Structured diff data

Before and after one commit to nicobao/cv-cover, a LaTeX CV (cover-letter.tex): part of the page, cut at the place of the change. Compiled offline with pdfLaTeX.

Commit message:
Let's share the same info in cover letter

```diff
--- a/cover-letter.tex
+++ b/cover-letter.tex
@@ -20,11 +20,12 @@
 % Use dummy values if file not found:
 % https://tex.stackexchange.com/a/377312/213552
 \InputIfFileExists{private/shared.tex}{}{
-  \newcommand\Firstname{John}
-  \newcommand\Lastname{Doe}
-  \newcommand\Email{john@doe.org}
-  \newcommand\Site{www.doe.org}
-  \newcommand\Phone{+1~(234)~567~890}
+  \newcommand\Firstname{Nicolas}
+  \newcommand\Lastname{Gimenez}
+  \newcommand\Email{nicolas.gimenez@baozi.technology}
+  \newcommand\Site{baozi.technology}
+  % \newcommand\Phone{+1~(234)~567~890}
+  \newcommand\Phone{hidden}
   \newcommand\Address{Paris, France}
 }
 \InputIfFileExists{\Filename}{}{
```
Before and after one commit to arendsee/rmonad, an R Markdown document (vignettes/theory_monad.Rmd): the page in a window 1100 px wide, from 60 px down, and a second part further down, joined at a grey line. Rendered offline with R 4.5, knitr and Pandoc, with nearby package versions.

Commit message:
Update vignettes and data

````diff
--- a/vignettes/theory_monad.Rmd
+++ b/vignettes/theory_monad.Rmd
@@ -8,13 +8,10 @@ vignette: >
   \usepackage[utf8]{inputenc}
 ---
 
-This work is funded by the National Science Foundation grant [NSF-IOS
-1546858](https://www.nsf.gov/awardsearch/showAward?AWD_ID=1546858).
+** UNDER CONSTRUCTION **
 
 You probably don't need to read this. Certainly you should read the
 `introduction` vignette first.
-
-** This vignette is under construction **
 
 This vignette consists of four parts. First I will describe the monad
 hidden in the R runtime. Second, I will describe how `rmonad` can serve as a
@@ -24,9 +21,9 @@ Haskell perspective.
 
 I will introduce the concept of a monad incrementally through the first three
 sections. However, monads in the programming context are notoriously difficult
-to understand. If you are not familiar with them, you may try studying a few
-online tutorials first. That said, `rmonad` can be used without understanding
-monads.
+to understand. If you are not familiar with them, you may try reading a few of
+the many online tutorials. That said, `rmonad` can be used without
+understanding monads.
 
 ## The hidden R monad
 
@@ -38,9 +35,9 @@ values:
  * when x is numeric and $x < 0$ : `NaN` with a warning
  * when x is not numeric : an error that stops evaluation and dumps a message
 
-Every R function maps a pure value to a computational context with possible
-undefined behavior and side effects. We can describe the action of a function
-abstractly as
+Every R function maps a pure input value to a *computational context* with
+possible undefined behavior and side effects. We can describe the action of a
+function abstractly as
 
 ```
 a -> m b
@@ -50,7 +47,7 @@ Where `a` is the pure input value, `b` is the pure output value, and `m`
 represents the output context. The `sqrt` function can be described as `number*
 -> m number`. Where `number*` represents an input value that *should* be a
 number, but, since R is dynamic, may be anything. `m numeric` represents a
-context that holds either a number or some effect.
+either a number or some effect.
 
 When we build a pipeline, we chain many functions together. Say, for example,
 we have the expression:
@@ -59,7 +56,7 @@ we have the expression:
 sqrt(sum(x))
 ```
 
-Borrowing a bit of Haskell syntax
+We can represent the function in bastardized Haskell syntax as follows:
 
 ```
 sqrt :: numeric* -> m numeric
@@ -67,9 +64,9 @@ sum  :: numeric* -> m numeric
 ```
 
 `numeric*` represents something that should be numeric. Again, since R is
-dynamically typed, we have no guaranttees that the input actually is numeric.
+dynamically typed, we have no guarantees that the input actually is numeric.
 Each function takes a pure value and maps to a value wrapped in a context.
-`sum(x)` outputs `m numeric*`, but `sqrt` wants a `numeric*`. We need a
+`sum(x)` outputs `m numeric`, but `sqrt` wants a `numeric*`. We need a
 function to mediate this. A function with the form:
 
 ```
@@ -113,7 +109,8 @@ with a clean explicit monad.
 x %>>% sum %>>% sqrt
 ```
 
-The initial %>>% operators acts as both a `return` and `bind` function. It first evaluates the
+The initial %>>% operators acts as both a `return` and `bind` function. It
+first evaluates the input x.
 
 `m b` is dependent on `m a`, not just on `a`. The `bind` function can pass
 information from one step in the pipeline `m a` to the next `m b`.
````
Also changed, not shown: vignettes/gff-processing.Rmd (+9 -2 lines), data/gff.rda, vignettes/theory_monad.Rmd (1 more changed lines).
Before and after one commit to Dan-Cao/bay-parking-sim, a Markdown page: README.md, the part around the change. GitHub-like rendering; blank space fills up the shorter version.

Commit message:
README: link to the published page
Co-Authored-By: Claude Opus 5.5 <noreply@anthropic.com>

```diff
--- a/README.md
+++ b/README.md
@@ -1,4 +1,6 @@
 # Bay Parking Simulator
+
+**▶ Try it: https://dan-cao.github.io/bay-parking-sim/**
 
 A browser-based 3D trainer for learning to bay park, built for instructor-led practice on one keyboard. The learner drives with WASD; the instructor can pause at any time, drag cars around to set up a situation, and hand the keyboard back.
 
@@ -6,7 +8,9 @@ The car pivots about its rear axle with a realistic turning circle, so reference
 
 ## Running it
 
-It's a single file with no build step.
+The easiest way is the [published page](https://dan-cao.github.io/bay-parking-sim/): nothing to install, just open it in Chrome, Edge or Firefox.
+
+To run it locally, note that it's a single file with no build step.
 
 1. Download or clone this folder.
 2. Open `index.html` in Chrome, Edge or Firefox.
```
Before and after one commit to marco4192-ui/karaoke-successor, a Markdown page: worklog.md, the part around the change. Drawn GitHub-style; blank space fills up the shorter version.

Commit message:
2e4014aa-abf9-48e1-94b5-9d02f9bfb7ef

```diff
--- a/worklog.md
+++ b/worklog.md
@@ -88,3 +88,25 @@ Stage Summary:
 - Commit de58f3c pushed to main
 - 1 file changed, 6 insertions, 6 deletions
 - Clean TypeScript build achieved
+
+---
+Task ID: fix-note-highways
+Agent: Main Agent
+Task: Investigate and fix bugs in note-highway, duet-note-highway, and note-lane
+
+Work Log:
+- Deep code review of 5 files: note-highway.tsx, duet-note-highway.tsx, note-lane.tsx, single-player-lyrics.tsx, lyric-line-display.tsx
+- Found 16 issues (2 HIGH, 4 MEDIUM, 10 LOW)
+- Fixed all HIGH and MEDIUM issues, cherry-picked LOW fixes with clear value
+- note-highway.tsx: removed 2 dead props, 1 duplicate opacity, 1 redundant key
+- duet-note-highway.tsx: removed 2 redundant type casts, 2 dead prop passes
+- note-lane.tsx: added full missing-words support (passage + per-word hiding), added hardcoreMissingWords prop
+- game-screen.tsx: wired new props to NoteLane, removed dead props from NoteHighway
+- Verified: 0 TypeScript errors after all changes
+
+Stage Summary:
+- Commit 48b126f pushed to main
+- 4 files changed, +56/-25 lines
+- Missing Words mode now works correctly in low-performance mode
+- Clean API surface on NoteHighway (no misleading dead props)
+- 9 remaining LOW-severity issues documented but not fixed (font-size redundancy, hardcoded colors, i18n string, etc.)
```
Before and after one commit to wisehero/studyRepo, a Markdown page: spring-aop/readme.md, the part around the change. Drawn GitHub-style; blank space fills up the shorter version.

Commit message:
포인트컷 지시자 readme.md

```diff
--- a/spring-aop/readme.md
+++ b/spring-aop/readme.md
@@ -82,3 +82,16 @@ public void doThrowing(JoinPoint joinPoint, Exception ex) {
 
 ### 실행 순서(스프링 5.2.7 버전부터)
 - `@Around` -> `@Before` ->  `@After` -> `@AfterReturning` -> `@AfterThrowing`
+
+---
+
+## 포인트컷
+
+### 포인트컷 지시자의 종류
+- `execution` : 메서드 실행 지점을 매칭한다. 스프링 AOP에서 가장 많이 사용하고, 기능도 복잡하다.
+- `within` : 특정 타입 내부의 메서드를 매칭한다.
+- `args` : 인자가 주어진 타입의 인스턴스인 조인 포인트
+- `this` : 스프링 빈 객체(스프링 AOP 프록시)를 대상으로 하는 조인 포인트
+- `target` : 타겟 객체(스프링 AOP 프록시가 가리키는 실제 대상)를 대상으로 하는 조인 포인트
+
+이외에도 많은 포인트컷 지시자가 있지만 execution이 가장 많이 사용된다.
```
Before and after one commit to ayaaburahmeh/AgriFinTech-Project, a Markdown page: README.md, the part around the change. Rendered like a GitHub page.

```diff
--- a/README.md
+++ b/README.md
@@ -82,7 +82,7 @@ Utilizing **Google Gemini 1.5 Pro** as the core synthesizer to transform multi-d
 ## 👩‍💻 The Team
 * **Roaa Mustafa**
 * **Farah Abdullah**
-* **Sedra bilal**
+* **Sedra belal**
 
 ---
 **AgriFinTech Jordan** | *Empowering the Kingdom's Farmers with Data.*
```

To do: Lines in the records above that carry the word "newcommand" are to be located and copied.

Exercise solution:
-  \newcommand\Firstname{John}
-  \newcommand\Lastname{Doe}
-  \newcommand\Email{john@doe.org}
-  \newcommand\Site{www.doe.org}
-  \newcommand\Phone{+1~(234)~567~890}
+  \newcommand\Firstname{Nicolas}
+  \newcommand\Lastname{Gimenez}
+  \newcommand\Email{nicolas.gimenez@baozi.technology}
+  \newcommand\Site{baozi.technology}
+  % \newcommand\Phone{+1~(234)~567~890}
+  \newcommand\Phone{hidden}
   \newcommand\Address{Paris, France}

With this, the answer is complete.